I basically “sat back” and watched myself for the next few hours. I am watching still as I sit here typing. This is a new part of my recovery that I am experiencing. After two months of navigating my way through very strong, extreme manic episodes, I am now experiencing mania on a completely different level in both frequency and power. These bursts or I guess you could call them “mini-episodes” are shorter and are less intense, but still bring out a very powerful physical response in my body. Since these mini-episodes are less intense and require less energy to control, I find that I am not only observing, but I am also able to analyze what is happening, something I couldn’t do before when my entire focus was just keeping “Chipper” or “Evil Elena” at bay.
The solution for tonight was simple. I focused my energy on a task. I went through and organized my papers on my desk. I updated my “mania journal” in my agenda. I wrote out my schedule for the week for my parents. I must have shuffled back and forth from my room to the office a million times. I kept quiet. Dad asked me if I needed to talk it out, which is something I did for the first month I was home, especially during breakfast. My poor parents would never get a chance to finish any article they were trying to read in the paper. I’d ask them question after question, running from my room to the kitchen in a constant “show and tell” as I flitted from one topic to another. Quiet is better. I could also see that dad was a little unnerved and worried about my sudden burst of energy, so I didn’t want to inflate the situation by talking non-stop. I did find myself releasing some exclamatory remarks despite my efforts. For example, when my mom came home I exclaimed very loudly, “I’m manic!” It just slipped out.
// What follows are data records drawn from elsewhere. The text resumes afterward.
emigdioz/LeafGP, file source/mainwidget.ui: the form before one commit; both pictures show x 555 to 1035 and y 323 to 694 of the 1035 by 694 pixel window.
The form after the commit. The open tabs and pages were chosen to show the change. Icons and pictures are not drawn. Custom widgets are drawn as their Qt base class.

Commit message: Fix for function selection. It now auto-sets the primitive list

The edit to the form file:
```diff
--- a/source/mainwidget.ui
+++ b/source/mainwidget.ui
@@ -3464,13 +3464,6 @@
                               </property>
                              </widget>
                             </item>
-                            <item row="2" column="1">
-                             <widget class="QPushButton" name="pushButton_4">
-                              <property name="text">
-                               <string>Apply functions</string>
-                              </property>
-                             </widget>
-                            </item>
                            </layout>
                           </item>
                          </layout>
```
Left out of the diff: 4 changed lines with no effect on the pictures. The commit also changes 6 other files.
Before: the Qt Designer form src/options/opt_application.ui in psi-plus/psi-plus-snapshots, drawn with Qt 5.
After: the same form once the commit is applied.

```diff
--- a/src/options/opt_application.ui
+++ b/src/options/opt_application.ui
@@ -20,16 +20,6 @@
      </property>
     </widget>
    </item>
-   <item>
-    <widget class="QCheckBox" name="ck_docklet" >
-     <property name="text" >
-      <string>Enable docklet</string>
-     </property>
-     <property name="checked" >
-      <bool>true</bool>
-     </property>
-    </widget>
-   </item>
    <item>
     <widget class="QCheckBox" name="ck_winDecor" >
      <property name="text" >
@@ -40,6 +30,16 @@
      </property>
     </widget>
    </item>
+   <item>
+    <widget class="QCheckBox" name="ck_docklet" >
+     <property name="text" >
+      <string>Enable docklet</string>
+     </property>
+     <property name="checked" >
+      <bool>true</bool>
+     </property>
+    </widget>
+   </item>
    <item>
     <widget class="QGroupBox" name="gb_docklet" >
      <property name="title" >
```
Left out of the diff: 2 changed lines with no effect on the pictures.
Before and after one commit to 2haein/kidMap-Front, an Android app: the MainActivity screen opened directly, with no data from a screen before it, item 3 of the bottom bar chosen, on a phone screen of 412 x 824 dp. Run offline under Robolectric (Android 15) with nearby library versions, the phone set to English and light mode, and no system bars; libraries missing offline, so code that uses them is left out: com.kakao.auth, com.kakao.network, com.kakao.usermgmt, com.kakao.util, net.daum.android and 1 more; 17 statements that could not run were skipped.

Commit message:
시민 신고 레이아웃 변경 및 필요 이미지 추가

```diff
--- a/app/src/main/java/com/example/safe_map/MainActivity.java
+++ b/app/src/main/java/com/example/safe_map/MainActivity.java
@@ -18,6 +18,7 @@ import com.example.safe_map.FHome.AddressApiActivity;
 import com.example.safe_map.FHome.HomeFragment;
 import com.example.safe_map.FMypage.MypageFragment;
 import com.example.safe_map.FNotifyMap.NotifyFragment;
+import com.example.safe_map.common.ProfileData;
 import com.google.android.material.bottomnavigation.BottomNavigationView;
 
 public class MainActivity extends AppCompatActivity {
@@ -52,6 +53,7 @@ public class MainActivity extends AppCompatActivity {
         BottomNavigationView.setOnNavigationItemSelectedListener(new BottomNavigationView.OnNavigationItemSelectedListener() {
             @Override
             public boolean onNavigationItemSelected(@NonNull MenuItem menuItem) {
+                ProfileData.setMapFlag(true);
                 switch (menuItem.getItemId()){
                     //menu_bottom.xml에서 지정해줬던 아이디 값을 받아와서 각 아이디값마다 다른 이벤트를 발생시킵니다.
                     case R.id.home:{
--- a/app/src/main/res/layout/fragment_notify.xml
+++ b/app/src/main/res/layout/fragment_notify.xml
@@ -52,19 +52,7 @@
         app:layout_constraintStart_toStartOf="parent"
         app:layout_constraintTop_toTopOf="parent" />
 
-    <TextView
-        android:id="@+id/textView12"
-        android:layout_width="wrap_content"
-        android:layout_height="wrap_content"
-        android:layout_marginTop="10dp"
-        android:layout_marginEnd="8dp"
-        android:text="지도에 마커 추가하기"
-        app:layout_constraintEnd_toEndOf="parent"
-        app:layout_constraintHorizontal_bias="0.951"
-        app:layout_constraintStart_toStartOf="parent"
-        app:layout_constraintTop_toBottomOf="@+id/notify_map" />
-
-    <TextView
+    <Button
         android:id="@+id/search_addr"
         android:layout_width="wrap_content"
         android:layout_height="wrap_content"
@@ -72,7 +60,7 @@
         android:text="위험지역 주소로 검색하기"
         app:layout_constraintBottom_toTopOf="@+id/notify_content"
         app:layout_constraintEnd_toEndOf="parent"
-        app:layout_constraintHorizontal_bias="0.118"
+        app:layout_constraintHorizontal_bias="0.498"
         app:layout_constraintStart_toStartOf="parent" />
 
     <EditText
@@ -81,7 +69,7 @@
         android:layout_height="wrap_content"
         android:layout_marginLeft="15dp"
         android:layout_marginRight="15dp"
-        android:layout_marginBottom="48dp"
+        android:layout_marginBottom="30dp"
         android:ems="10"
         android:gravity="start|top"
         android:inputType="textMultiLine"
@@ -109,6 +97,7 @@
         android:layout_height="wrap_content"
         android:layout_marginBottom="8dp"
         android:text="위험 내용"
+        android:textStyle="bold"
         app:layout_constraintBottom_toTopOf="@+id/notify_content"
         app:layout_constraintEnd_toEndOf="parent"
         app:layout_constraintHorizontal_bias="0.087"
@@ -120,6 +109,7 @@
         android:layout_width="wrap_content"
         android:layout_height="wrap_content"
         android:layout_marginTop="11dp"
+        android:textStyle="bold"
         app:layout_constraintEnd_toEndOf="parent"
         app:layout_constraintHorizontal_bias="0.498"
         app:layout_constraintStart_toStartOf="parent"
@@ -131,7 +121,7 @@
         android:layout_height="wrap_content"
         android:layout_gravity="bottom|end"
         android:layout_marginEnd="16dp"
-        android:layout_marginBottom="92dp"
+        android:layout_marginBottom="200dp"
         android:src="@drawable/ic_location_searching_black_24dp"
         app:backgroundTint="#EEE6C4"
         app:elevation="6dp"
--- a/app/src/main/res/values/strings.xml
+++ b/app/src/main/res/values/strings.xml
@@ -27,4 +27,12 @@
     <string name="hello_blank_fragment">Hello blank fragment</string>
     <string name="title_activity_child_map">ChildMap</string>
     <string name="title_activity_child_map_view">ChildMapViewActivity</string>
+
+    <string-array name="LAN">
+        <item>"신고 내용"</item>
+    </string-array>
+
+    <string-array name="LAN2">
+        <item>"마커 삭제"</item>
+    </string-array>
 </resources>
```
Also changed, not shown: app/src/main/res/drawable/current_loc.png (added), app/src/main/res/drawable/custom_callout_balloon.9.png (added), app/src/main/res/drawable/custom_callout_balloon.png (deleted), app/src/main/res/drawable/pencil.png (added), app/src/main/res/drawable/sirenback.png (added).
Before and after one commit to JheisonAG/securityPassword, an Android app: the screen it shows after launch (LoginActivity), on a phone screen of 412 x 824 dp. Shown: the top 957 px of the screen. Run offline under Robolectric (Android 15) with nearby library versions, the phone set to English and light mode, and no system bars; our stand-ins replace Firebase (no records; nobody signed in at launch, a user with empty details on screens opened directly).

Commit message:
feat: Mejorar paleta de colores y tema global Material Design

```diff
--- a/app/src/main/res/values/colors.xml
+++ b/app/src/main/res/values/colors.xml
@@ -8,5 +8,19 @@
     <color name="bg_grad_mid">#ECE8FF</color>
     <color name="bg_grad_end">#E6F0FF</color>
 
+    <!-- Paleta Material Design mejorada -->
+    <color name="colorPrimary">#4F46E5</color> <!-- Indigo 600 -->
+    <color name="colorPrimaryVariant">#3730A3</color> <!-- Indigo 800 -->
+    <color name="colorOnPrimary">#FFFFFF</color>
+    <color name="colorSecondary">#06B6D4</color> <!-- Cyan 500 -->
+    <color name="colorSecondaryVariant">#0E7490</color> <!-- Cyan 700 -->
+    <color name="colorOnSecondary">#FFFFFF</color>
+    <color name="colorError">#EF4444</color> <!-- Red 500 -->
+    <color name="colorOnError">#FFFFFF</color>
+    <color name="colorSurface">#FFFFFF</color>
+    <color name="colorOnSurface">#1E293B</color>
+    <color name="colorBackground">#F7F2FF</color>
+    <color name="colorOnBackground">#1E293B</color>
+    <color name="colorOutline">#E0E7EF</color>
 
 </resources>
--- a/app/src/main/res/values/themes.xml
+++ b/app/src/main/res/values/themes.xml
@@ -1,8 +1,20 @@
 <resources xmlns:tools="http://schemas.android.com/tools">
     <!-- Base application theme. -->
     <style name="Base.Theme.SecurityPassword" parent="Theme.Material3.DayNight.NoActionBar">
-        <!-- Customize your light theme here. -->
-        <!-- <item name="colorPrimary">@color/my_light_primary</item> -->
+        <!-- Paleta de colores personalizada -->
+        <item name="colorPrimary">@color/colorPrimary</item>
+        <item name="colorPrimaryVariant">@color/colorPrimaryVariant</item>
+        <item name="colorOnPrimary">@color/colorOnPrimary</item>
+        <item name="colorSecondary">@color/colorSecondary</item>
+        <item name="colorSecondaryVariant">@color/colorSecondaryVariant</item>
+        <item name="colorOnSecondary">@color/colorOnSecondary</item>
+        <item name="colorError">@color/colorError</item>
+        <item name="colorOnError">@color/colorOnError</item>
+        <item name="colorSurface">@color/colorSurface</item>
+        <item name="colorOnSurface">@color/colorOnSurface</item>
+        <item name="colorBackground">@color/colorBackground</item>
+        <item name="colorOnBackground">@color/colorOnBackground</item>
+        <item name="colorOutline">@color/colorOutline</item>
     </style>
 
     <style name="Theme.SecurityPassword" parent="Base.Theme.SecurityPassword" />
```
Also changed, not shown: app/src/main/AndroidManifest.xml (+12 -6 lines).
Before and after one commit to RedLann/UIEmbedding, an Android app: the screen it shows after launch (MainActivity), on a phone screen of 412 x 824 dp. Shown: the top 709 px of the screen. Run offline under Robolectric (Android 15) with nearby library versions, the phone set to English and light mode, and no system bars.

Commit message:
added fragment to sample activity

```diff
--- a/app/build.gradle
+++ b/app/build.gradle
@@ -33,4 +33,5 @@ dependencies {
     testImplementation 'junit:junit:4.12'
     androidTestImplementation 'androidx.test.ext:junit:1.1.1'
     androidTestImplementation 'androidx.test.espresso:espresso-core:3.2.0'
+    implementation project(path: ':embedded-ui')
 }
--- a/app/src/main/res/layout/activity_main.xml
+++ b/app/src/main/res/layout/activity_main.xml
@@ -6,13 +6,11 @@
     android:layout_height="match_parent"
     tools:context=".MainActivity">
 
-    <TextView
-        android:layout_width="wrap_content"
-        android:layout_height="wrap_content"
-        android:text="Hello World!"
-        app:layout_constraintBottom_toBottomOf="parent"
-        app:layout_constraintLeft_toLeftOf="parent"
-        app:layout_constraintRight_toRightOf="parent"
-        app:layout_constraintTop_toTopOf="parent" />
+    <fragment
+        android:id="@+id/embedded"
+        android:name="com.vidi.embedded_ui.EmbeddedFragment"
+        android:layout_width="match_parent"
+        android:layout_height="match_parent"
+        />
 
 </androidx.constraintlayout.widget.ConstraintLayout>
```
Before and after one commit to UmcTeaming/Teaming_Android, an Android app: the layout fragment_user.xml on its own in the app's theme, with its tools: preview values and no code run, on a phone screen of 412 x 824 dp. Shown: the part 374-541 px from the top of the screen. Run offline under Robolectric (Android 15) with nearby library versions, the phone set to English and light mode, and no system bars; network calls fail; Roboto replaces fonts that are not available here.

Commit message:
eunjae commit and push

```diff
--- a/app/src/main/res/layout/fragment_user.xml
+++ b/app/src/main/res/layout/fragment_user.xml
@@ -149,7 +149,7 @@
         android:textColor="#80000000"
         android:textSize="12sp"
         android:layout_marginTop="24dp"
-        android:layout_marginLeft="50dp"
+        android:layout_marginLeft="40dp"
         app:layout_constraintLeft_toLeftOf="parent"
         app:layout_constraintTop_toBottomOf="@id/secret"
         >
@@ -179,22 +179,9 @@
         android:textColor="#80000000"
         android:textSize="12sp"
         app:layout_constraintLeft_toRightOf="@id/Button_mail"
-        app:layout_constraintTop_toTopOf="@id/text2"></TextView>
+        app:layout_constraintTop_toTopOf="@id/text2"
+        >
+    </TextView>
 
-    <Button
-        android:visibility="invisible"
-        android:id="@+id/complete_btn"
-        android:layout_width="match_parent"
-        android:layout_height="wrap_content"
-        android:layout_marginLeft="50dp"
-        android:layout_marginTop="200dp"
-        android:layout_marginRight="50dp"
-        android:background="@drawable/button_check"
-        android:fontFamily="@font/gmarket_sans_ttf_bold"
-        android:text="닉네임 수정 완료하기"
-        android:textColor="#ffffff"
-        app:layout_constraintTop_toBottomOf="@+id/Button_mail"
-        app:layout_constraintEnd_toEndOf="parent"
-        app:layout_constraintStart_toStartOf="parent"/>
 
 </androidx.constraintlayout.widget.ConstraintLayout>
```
I wonder if the brain fuzz is some strange physical sensation produced by the toxic swill of drugs swirling through my veins or maybe that’s just what “tissue inflammation” feels like. I wonder if people with bipolar hypermania have brain fuzz too. What makes it feel more intense at times and at others not at all? Will it ever go away? I am also amazed that I haven’t had a headache in all this time. Not one. You’d think that I would have at least one, right? It’s strange to me that the inflammation in my brain has not yet translated itself into actual pain… no, it’s just this weird, warm and literally “fuzzy” feeling around my head. Inflammation equals pain and lots of it – I know this from years of experience. This doesn’t make sense at all.
So, my lovely readers, I would love to hear some of your thoughts on “The Case of the Mysterious Brain Fuzz” or on any of the other interesting brainisms I have posted here. I’m Dr. House and you are part of my medical team, remember? My little brain feels over-saturated these days. It would be nice to hear someone else’s thoughts for a change. I never really know if I am making any sense.
Oh, and chemo treatment #3 is on Thursday. Hopefully, it will be my last…
And for something to look forward to, next time I will blog about my last neuroscience session: Positive Psychology and The Power of Mindful Meditation. No mad scientists this time, but the Psychology PhD who taught it unwilling became his own lab rat when he found himself diagnosed with a chronic, incurable illness and was completely paralyzed as a result. He is now living, moving, breathing proof of what he used to teach to students for years, but never practiced. Yes, all things continue to fascinate… and after two months at home and not working, I’d say that I’m more than thankful for that. Very thankful, indeed.